Top of EXERCISE DATA

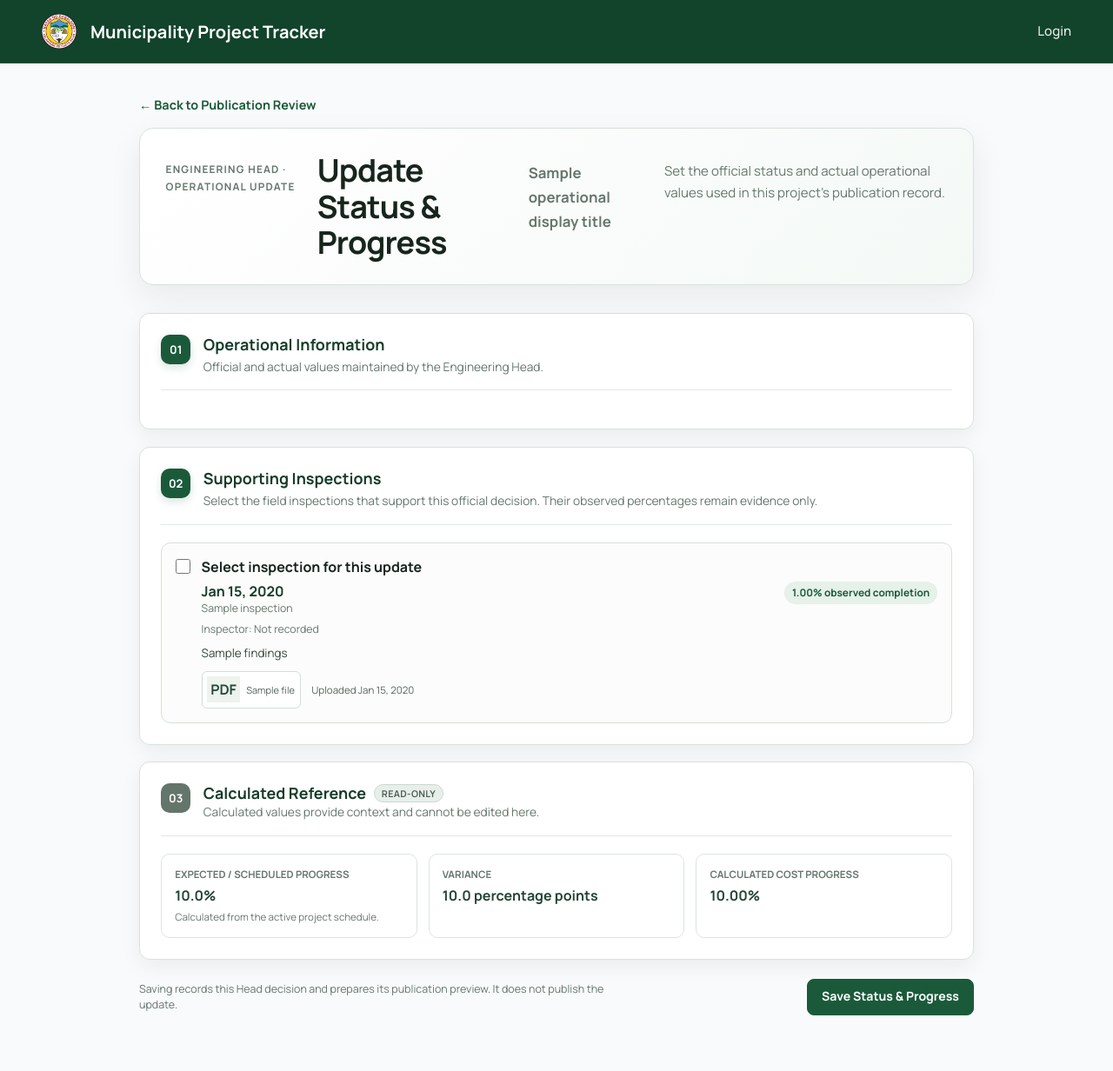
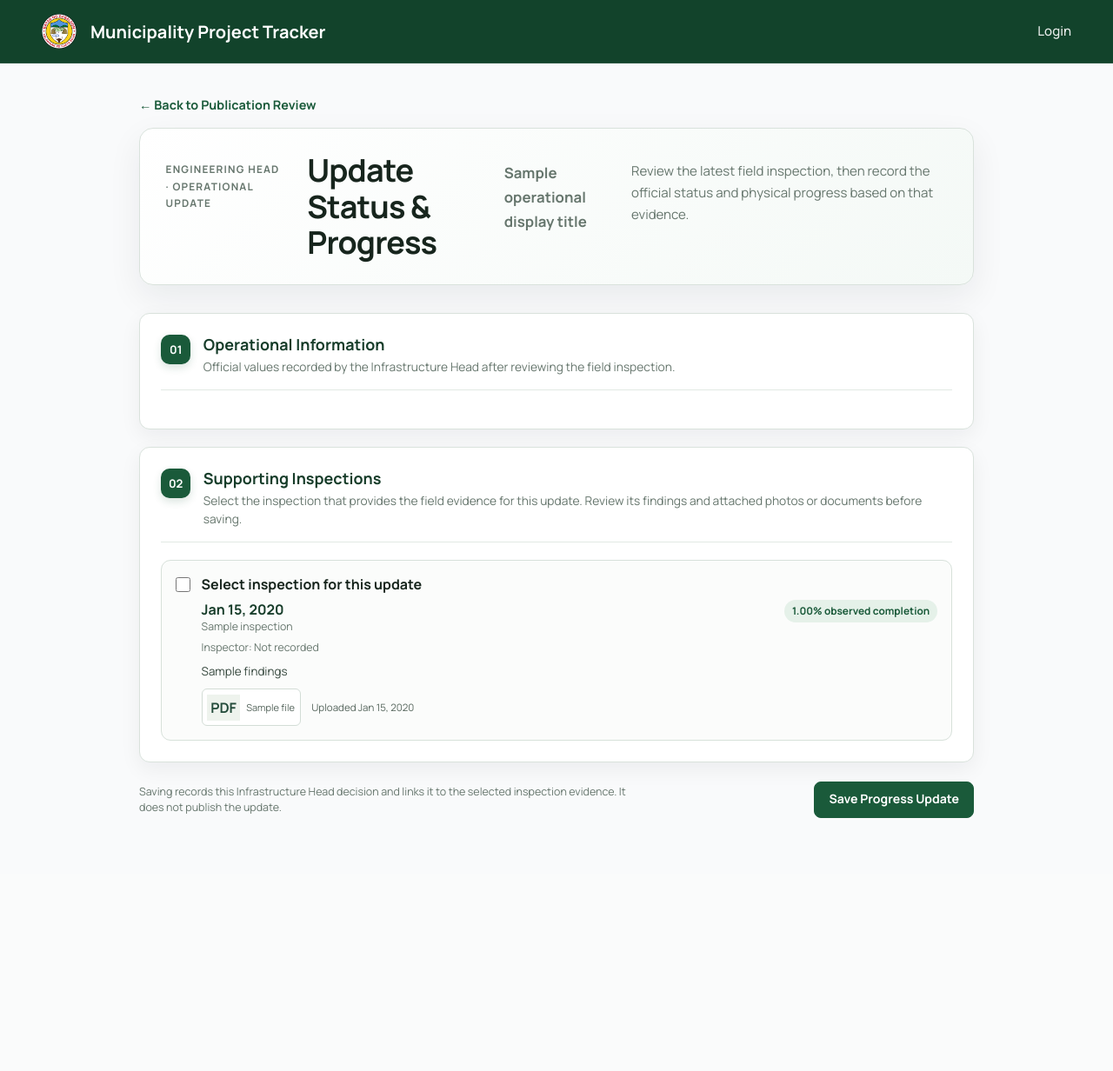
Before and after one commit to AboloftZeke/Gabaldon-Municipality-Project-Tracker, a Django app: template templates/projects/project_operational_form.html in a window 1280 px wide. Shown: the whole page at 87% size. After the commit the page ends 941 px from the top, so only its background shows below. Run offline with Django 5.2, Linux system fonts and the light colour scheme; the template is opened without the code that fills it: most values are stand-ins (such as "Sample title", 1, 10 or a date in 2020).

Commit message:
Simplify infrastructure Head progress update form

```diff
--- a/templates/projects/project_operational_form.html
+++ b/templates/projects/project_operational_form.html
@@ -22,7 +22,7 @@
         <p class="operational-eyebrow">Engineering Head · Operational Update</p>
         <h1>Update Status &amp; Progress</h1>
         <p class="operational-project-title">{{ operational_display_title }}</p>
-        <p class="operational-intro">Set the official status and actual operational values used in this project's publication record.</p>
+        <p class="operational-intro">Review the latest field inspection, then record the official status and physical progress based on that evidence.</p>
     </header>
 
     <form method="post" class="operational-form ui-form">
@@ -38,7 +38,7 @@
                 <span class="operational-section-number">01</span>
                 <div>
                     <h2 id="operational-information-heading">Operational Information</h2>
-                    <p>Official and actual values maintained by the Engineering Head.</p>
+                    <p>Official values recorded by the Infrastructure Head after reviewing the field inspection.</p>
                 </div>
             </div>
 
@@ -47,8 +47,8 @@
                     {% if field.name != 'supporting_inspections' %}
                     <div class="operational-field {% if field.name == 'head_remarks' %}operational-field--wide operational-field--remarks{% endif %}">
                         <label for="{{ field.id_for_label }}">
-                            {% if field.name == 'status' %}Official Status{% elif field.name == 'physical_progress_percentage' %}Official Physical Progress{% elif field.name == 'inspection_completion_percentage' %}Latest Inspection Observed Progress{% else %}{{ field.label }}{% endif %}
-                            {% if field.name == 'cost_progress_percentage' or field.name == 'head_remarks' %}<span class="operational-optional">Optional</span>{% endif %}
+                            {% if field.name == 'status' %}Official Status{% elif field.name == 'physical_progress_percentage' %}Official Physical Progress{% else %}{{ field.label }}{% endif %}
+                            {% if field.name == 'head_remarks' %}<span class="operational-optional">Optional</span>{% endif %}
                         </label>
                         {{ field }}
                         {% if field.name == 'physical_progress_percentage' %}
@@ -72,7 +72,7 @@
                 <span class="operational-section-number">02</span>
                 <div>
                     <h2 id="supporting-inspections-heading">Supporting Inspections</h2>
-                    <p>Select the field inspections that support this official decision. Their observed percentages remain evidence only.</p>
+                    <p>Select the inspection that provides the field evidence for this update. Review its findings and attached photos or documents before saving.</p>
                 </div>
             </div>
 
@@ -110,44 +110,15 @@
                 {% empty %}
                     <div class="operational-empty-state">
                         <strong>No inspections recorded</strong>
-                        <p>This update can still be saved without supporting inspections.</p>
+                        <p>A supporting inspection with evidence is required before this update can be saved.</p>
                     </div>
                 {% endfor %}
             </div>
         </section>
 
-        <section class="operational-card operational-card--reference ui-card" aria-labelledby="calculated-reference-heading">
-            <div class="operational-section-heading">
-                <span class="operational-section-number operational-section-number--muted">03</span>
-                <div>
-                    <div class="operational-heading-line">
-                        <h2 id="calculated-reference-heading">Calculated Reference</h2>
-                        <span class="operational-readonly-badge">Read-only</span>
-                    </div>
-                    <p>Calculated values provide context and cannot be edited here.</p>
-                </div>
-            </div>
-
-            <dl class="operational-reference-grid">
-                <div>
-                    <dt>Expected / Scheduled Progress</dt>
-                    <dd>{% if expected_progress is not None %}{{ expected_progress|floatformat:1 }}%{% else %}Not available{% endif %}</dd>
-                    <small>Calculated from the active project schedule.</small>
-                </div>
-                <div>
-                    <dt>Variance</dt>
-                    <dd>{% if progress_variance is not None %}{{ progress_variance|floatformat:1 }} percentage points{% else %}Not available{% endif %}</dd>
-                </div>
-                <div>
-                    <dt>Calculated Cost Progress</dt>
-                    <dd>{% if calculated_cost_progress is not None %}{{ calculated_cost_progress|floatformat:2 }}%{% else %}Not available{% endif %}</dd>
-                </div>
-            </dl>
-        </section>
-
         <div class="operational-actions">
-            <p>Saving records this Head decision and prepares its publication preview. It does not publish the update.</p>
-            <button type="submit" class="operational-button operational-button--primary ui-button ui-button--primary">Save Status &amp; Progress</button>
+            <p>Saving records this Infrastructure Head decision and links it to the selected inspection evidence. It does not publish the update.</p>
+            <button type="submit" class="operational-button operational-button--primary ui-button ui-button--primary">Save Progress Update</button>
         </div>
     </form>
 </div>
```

Bottom of EXERCISE DATA

> TASK INSTRUCTIONS:
Whenever the string "section" shows up in a line of the records, copy that line.

> EXERCISE OUTPUT:
                 <span class="operational-section-number">01</span>
                 <span class="operational-section-number">02</span>
         </section>
-        <section class="operational-card operational-card--reference ui-card" aria-labelledby="calculated-reference-heading">
-            <div class="operational-section-heading">
-                <span class="operational-section-number operational-section-number--muted">03</span>
-        </section>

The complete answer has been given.